▶ **EXERCISE REQUIREMENTS**:
Using the string "README" as the key, pull each matching line out of the records below.
- - -
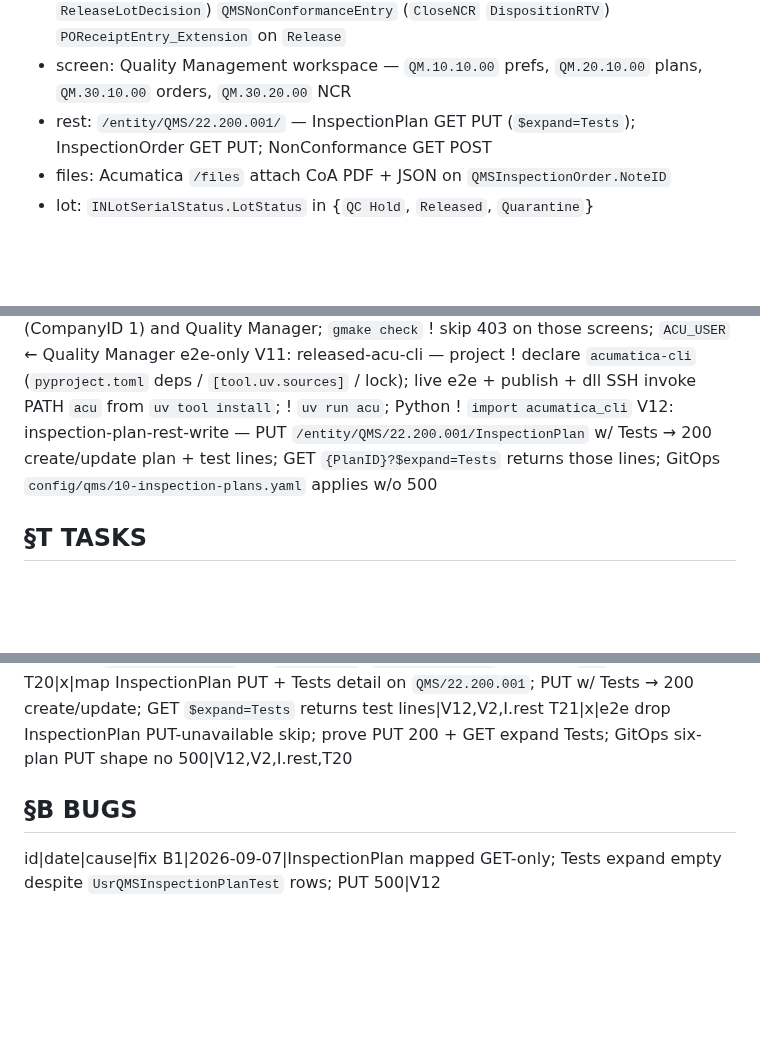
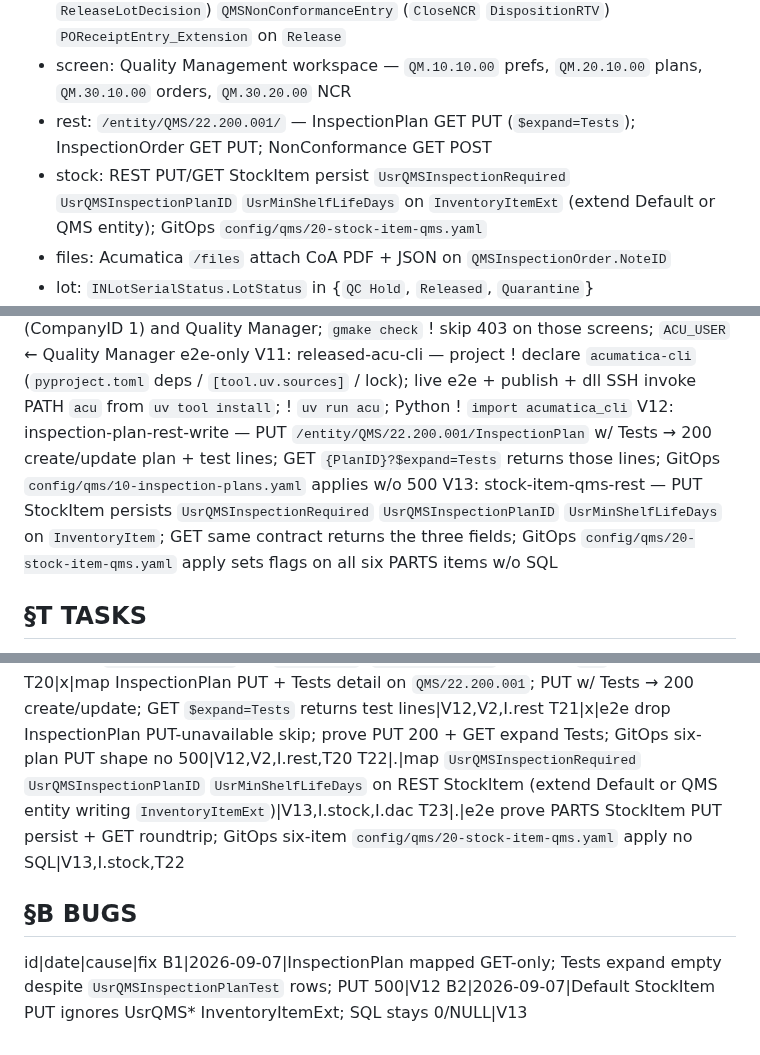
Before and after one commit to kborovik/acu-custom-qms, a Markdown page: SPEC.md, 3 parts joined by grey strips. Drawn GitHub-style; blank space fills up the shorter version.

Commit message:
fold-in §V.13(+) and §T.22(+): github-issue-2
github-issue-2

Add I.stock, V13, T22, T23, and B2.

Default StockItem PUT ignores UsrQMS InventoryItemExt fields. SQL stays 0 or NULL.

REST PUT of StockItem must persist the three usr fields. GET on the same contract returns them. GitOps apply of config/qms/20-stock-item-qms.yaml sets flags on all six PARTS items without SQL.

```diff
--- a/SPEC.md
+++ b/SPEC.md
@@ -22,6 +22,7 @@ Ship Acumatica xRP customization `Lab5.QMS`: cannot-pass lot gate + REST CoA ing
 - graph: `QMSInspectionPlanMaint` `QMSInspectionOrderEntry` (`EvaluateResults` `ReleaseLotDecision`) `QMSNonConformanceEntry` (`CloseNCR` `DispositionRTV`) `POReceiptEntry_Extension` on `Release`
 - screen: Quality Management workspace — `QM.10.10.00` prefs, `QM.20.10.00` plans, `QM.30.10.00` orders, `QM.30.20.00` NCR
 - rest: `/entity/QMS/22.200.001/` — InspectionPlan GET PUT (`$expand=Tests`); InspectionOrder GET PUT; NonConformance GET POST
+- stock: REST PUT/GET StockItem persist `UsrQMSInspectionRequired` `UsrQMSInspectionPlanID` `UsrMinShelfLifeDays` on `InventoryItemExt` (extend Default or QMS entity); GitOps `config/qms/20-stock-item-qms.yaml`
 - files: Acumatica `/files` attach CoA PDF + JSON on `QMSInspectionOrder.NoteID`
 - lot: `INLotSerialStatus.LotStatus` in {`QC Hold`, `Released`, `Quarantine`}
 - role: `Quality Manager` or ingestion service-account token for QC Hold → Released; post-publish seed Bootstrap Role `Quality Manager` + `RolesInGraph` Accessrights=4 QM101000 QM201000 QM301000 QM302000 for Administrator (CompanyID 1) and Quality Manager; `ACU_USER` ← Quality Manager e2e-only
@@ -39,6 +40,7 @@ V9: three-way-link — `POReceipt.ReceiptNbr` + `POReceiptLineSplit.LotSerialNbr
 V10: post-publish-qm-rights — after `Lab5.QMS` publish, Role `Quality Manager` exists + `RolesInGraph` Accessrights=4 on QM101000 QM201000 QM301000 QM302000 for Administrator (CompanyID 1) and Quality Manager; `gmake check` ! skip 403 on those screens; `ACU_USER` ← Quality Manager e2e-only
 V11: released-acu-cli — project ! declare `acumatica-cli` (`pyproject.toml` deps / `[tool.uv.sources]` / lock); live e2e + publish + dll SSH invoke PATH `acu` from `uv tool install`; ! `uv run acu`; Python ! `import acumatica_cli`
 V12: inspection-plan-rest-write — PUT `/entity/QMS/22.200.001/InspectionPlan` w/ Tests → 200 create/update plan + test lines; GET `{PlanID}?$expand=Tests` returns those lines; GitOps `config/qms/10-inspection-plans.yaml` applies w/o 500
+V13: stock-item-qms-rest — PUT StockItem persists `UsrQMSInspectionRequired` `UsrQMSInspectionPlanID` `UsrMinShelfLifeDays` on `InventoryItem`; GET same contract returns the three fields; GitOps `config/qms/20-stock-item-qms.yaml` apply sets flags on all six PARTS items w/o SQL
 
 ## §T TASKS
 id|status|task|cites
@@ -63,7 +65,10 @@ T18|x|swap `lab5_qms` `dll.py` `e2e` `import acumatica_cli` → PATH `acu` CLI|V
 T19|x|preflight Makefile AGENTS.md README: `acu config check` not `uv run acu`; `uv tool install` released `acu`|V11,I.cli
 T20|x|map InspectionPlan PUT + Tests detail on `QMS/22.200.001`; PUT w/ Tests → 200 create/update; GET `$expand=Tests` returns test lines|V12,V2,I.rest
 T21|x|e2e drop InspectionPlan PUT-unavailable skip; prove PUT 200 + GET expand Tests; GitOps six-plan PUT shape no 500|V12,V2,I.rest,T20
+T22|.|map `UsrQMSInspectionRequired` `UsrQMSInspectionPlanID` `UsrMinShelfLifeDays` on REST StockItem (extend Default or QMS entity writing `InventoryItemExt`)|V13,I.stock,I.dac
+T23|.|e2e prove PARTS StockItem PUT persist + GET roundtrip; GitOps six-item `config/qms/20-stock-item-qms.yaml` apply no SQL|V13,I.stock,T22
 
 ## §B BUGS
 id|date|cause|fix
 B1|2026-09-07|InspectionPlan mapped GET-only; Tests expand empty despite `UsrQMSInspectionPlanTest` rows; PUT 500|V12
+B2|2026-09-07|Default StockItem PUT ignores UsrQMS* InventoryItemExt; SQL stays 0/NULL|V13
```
- - -
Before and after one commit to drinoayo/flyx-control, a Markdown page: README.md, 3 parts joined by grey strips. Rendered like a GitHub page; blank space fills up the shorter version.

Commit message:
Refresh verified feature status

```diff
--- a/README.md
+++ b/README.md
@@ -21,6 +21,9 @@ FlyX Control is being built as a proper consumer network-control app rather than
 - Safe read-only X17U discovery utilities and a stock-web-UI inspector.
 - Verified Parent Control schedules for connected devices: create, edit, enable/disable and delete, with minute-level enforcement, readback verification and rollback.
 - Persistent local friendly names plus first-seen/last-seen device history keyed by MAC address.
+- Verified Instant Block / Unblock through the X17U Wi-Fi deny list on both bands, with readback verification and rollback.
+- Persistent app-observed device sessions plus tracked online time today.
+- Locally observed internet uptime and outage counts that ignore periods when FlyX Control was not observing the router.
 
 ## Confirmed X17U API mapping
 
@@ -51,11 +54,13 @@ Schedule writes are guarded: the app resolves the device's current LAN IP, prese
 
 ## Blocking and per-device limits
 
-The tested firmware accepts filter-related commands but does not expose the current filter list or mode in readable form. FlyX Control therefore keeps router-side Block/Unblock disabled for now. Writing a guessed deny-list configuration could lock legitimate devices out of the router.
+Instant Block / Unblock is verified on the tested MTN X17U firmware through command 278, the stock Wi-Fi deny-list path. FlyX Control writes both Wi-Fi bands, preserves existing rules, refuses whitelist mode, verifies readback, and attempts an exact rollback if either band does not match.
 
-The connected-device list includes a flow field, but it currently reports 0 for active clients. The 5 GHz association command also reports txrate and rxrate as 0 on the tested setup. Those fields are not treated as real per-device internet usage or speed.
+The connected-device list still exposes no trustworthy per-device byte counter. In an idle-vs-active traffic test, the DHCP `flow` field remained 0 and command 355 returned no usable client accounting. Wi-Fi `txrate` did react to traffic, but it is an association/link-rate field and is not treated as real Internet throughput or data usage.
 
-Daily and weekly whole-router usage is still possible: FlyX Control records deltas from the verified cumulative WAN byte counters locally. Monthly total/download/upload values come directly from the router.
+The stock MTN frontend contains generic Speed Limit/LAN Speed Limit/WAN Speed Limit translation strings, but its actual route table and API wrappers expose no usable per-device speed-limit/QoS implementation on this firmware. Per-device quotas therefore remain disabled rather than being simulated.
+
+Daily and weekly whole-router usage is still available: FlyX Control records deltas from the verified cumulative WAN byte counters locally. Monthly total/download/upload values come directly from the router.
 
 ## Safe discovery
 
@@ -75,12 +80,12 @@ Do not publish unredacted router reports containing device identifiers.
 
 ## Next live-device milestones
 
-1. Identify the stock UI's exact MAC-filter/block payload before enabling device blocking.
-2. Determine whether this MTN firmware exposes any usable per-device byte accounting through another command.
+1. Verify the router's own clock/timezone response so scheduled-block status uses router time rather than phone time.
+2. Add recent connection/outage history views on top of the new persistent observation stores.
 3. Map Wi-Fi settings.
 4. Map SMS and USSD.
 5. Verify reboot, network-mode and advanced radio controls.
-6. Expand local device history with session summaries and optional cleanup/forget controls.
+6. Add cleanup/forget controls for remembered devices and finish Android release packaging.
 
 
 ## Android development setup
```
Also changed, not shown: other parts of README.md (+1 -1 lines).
- - -
▶ **RESULT FOR THIS EXERCISE**:
 T19|x|preflight Makefile AGENTS.md README: `acu config check` not `uv run acu`; `uv tool install` released `acu`|V11,I.cli
Before and after one commit to drinoayo/flyx-control, a Markdown page: README.md, 3 parts joined by grey strips. Rendered like a GitHub page; blank space fills up the shorter version.
--- a/README.md
+++ b/README.md
Also changed, not shown: other parts of README.md (+1 -1 lines).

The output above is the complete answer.